A high school English teacher quizzed us over comma usage. I hated it. It’s a comma that appears in a list, or to address someone or to separate a clause. WHY DOES IT HAVE A NAME? And that was mostly my take on grammar — I understood it but could not explain it.
Five years later I transferred from Community College to the University three hours away from home, and while working at the school paper I heard a lot of discussion on grammar. To make matters more interesting, our editor in chief was an English — not journalism — major, and had many anti-oxford comma opinions. The more reading and practicing I did, the more I realized that not only does AP style not use it, but it’s obsolete in almost all usages. By teaching one to mindlessly use an oxford comma in a list, you aren’t promoting critical thinking. Yet if one is taught to not use the oxford comma, then his or her standard test scores will be lower — a true example of what we teach, verses what we should.
That story probably says more about me than a summary could. Not only have you learned that I was a transfer — two grueling years before beginning a journalism degree, ugh — but I’ve learned to question everything. It’s made me a budding feminist — for gender equality, not female hierarchy, brought me to progressive belief in my Catholic faith and even to admit that yes, some complex lists do need the oxford.

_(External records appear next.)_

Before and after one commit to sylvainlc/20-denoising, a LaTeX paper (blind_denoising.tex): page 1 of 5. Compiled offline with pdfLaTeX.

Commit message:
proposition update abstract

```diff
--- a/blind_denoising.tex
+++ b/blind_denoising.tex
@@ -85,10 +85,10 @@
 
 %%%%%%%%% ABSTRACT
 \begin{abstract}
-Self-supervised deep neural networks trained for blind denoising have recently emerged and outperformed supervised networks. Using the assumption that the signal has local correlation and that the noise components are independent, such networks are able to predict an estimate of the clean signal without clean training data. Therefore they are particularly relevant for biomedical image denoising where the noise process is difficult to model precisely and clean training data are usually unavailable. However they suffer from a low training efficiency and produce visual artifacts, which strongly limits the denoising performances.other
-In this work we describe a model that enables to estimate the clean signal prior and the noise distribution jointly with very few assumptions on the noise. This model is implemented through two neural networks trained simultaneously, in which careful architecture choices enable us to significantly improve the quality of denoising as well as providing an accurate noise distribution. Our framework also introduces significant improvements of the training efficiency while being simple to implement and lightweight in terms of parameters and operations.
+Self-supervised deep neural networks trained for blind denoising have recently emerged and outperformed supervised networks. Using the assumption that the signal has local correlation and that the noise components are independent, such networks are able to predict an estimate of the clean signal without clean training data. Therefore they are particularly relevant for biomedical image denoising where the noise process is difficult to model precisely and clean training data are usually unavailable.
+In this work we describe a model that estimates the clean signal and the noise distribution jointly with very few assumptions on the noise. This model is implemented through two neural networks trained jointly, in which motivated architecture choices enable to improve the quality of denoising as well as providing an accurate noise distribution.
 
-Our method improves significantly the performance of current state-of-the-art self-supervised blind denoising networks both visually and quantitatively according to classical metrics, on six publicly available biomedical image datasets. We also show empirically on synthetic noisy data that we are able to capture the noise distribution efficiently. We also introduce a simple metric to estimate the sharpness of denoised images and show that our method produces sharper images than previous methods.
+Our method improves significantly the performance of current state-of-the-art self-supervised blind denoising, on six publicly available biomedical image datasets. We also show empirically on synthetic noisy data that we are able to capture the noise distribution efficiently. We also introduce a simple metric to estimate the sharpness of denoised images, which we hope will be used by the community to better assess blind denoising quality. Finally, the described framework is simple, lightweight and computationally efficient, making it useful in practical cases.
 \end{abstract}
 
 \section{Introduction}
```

And speaking of AP rules, this contains multiple em dashes, as my copy-editor accomplice has taught me thou shalt never use parenthesis. You’re welcome, Danae.